**EXERCISE DETAILS:** Scan the material that follows. Copy every line containing the word "social".

**AVAILABLE DATA:**
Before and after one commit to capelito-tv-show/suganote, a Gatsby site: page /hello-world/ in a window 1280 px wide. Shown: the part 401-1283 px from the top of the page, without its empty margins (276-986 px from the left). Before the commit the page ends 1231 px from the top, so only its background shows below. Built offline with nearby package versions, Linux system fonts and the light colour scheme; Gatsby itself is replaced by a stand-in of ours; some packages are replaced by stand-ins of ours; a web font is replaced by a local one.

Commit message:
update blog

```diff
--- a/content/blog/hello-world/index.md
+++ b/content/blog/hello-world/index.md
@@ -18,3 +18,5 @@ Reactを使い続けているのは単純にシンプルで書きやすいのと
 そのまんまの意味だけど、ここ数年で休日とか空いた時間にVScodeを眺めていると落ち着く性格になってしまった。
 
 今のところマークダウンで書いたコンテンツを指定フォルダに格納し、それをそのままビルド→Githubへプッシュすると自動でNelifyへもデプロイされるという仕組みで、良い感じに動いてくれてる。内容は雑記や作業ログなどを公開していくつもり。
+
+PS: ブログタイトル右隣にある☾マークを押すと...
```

...

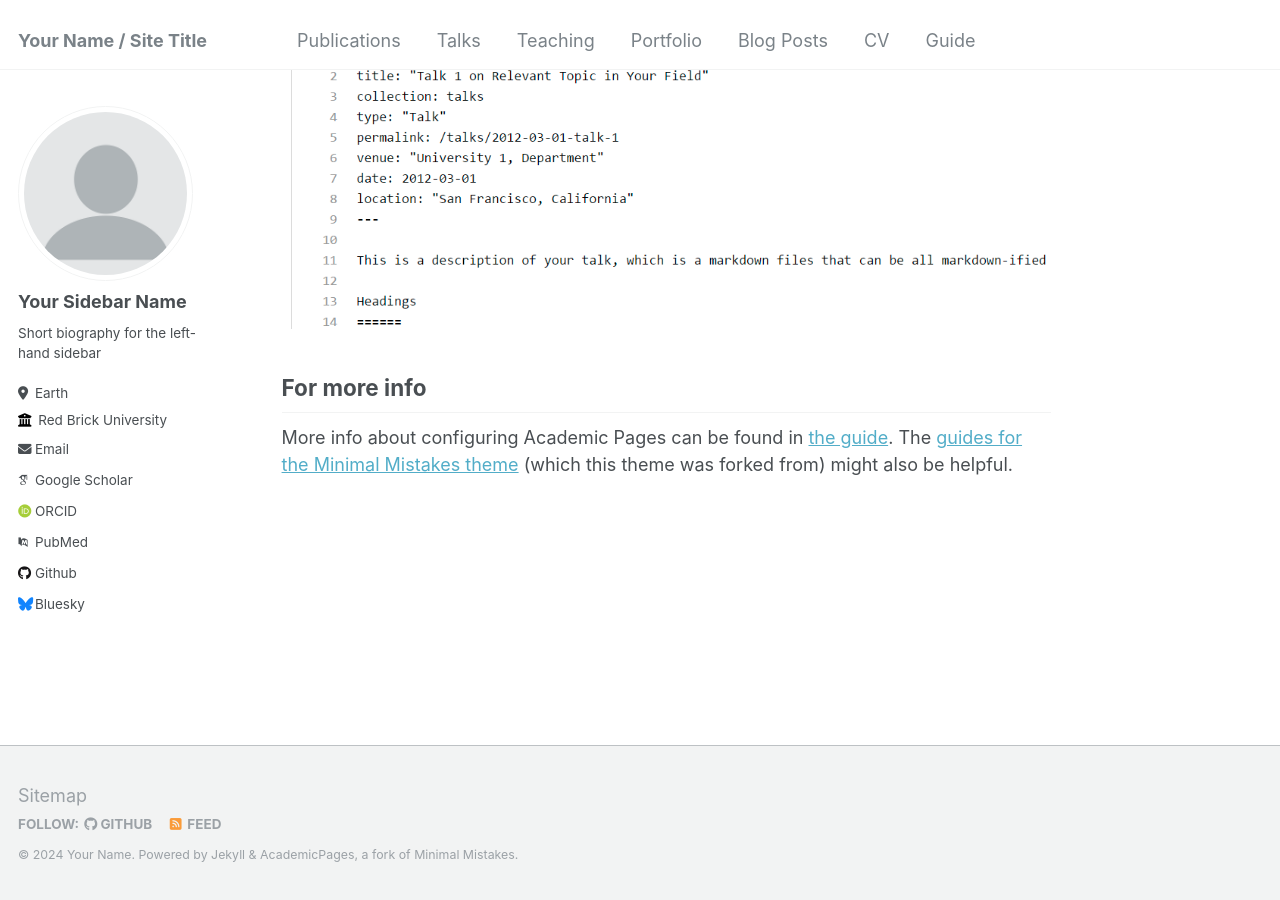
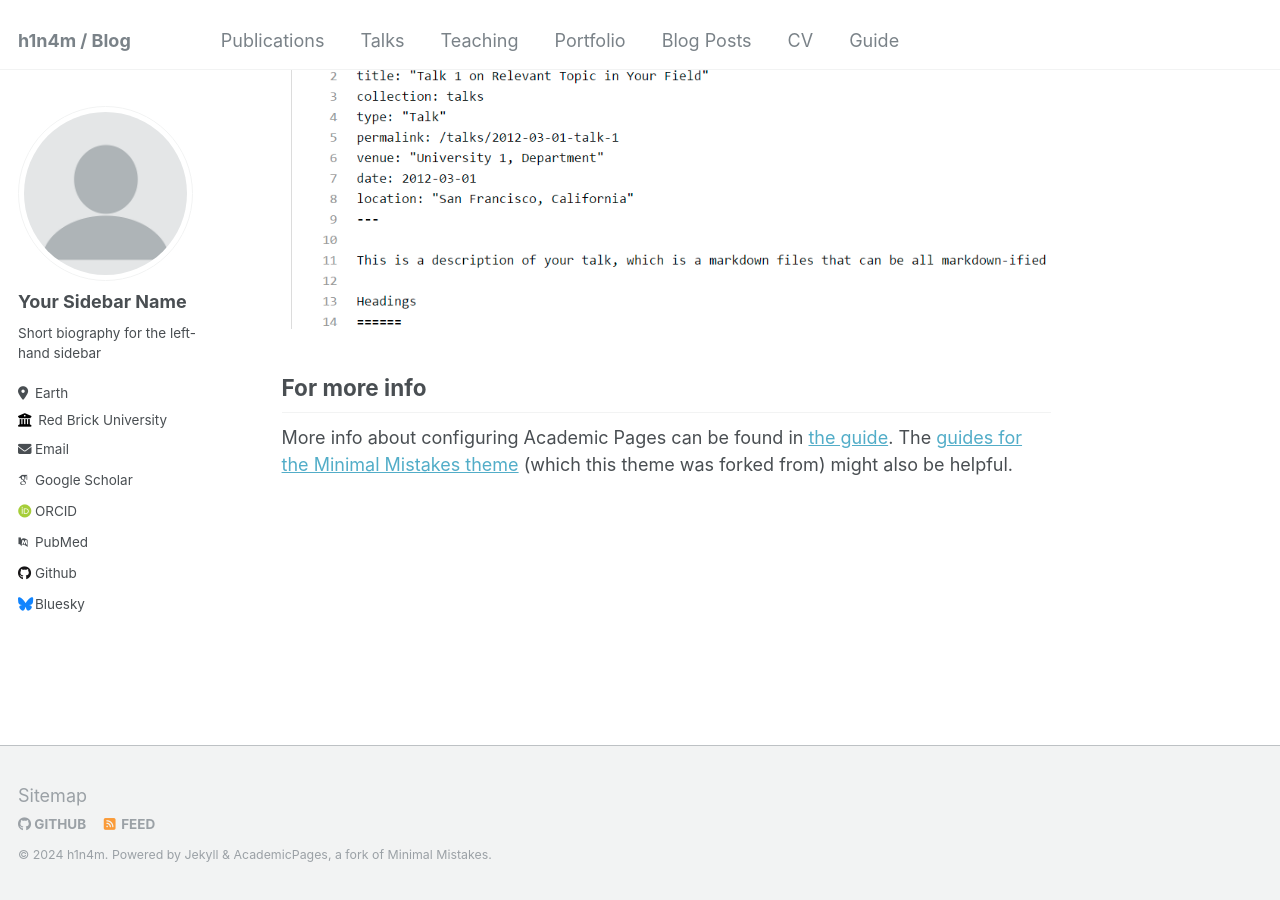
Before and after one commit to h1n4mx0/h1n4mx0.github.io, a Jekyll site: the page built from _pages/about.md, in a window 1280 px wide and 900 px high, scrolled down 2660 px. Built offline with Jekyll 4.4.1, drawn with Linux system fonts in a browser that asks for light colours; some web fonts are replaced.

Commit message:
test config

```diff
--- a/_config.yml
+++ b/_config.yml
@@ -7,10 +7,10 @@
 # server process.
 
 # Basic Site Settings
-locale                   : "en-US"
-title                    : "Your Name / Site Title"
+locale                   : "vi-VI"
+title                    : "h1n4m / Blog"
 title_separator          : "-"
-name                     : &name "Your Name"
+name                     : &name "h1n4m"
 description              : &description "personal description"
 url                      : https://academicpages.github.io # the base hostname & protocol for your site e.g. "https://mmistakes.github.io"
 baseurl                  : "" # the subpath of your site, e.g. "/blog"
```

...

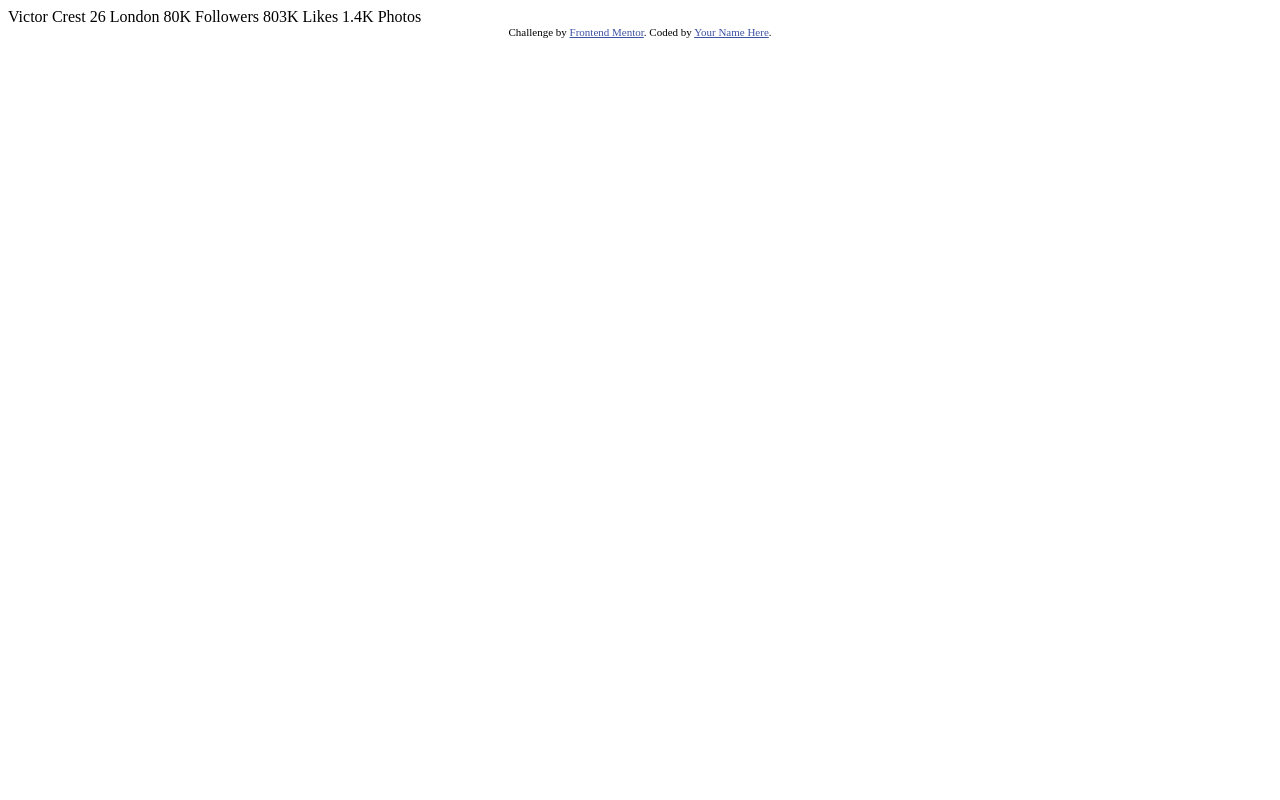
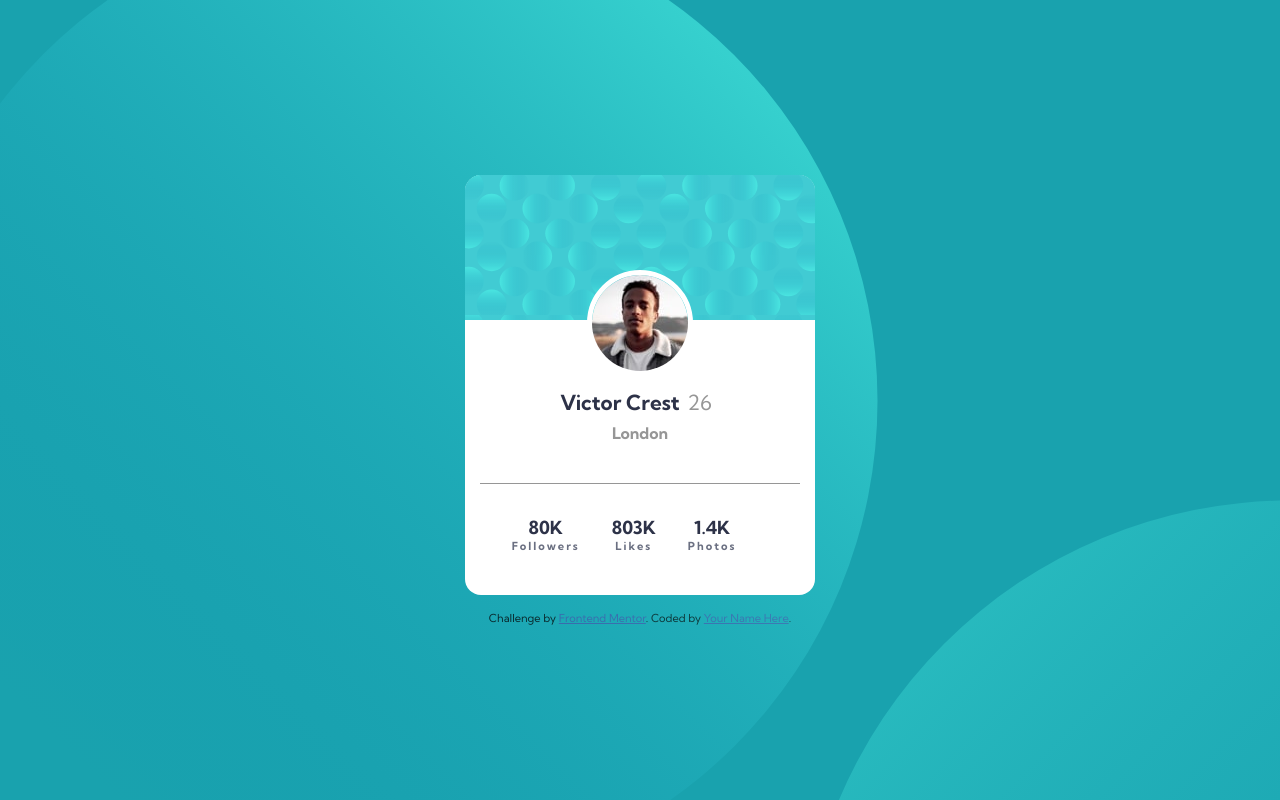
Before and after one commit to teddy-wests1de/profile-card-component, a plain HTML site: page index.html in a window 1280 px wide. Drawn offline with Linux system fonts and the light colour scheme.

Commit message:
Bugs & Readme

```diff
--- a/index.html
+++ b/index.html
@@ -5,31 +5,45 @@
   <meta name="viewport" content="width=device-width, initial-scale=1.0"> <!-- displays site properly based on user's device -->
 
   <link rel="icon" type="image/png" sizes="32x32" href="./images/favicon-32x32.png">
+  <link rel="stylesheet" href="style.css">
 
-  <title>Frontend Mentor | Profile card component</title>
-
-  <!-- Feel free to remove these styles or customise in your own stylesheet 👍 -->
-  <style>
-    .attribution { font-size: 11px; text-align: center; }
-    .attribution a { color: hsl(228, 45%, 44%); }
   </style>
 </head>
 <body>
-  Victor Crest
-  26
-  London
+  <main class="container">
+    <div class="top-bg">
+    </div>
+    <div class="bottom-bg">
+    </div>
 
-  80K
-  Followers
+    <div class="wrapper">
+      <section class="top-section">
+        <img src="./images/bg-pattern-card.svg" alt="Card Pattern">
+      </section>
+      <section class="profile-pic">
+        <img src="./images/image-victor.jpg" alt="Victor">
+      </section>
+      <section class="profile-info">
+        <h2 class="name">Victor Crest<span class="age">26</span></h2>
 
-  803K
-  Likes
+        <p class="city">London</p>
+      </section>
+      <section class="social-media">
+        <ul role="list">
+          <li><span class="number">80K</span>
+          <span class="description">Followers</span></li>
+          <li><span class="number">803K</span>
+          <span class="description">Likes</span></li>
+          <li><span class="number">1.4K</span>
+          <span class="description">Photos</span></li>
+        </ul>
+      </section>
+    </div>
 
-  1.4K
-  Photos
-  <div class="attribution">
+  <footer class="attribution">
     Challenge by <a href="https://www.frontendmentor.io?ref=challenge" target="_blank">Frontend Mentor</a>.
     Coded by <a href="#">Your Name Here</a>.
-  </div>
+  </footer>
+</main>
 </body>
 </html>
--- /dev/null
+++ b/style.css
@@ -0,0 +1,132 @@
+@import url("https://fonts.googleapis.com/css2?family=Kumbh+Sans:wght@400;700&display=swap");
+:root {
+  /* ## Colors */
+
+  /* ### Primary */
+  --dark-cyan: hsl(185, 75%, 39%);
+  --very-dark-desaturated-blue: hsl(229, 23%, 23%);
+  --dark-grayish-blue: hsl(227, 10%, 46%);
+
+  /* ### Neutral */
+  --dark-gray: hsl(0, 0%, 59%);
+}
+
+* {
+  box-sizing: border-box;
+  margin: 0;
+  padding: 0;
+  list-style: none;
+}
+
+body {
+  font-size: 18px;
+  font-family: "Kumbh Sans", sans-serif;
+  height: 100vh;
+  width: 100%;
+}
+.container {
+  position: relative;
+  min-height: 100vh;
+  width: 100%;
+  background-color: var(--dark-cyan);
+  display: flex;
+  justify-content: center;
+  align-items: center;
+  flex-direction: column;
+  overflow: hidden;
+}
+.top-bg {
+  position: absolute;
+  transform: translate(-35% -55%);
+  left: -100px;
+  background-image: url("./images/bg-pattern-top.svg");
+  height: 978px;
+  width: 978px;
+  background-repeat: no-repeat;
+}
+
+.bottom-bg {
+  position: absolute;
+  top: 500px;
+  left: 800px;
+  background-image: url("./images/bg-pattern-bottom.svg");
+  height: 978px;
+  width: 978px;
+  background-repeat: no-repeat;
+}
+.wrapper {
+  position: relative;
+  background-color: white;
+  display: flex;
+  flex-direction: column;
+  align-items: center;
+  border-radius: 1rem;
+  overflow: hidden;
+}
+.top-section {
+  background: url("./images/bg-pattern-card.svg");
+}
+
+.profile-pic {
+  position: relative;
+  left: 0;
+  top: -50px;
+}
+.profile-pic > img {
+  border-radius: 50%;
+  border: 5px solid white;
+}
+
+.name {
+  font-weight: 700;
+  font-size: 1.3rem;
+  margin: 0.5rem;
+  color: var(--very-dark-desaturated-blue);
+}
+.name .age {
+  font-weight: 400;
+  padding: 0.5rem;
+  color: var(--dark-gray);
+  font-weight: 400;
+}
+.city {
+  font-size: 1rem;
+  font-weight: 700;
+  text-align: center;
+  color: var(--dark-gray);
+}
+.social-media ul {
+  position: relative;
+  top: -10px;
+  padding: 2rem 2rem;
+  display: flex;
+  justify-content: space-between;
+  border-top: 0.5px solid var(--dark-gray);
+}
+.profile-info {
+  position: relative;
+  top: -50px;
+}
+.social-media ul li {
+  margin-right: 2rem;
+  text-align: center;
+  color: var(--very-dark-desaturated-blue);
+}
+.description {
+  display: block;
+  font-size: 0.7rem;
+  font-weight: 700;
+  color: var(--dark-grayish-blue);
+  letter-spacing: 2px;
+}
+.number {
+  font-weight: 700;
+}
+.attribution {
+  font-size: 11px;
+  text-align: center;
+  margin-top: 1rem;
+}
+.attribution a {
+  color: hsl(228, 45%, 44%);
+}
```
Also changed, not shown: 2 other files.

**WRITTEN SOLUTION:**
+      <section class="social-media">
+.social-media ul {
+.social-media ul li {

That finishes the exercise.